Trade Aid is a social enterprise of which all Kiwis should be truly proud, and one that they should support whenever possible. For the best part of 50 years, the fair trade organisation has been promoting artisans of developing countries around the world by selling their wares in stores nationwide. Such has been the success of their education and development programmes that many of the craftspeople no longer need Trade Aid’s help, having made enough income to go it alone and establish their own sustainable businesses entirely on their own terms.
Debbie Thorpe is certainly proud to manage Trade Aid’s Boundary-based store.
“Our customers are just fantastic,” she says. “The people here are generally pretty in touch with what’s going on in the world, they care deeply and are so interested in what we are doing.”
Do you tend to strike up a lot of conversations?
“I enjoy discussing fair trade with customers as many of them have experienced the inequity of conventional trade on their travels.”
It’s a sentiment certainly in keeping with Trade Aid’s philanthropic philosophies, and Debbie is heartened to have witnessed the general trend of the public to make more ethical consumer choices in the 11 years she’s been at the store.
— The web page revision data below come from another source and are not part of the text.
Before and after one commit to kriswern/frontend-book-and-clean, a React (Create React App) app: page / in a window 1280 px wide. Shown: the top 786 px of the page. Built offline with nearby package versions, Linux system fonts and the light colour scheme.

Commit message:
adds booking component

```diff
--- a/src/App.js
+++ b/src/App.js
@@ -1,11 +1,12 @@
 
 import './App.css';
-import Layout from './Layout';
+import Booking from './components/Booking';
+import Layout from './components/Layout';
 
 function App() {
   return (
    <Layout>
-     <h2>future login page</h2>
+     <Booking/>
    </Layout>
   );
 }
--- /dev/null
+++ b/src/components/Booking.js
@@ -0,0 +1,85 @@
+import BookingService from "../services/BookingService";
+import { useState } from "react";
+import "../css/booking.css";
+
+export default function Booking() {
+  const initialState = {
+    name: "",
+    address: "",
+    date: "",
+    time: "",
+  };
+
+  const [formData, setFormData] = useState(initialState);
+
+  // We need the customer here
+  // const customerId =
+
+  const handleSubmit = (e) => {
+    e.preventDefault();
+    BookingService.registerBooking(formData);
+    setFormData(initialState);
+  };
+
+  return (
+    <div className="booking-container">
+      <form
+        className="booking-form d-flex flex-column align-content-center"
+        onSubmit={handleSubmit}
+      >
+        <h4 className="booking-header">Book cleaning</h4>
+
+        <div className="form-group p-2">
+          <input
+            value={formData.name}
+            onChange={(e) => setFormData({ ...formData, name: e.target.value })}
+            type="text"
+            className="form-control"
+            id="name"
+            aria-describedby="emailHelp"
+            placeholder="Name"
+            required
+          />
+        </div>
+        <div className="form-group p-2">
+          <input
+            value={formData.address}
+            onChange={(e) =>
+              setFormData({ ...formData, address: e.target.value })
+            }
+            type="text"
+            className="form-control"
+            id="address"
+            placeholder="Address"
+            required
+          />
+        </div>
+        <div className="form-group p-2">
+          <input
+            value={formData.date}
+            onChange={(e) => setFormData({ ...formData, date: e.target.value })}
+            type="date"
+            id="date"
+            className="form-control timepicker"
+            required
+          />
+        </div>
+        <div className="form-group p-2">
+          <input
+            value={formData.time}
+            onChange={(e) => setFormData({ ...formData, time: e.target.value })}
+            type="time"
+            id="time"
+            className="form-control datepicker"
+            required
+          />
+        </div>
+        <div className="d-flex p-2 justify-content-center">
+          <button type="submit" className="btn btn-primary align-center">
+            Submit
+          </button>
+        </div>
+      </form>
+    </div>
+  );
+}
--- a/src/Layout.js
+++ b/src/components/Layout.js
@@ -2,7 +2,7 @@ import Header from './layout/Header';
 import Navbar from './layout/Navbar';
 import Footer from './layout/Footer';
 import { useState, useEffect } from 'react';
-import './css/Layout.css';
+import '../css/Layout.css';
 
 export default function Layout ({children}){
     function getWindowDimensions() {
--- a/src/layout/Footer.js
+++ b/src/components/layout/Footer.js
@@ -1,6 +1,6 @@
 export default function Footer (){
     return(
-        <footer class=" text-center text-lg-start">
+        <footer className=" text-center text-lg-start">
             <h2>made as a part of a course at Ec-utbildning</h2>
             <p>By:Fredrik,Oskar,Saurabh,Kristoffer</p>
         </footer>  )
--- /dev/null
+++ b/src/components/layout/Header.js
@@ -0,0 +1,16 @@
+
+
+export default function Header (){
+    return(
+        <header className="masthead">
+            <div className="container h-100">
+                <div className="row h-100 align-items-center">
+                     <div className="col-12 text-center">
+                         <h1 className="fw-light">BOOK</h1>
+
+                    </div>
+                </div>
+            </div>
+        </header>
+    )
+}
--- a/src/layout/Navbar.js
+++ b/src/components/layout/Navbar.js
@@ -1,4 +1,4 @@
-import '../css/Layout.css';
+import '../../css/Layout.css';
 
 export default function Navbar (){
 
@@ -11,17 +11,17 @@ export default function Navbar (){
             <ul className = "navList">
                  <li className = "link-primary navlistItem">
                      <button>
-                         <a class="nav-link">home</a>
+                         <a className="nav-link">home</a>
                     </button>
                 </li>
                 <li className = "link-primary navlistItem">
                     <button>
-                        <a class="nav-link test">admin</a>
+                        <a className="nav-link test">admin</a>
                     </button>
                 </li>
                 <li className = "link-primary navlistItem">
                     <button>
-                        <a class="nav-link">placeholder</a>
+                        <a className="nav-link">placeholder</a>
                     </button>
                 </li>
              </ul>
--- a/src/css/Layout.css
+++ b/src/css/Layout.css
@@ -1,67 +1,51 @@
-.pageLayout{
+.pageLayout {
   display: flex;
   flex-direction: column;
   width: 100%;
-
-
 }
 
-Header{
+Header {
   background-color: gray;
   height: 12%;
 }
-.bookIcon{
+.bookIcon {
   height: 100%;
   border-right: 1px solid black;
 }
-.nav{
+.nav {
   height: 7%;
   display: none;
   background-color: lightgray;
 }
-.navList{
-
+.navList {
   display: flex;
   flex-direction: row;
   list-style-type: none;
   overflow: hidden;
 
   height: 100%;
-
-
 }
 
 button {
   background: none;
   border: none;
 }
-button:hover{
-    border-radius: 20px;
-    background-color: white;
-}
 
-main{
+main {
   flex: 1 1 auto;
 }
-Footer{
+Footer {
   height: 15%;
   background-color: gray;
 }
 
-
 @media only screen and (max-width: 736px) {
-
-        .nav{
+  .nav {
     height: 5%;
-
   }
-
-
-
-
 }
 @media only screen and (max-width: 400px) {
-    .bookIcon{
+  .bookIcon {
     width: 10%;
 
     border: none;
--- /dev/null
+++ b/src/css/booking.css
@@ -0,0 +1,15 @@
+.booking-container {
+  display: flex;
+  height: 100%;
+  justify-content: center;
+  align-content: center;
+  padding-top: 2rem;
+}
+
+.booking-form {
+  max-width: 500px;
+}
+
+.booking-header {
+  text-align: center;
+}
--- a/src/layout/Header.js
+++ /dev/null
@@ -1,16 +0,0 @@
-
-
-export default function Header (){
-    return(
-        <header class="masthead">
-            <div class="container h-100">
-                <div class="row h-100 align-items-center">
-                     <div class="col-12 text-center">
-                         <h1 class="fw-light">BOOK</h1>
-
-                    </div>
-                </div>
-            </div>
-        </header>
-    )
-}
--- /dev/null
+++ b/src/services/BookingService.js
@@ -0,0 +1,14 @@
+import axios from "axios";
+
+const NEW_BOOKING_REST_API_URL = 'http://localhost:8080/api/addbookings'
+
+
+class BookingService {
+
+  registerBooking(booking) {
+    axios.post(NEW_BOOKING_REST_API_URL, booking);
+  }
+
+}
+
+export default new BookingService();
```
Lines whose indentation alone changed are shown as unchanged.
“People are certainly wanting to make positive changes to the way they shop,” says Debbie. “It’s also important to remember the importance of community. The community around here is just incredible. They have supported us for many, many years, and that’s ultimately why we are still here. I’m really grateful to them, and I know that our producers are too.”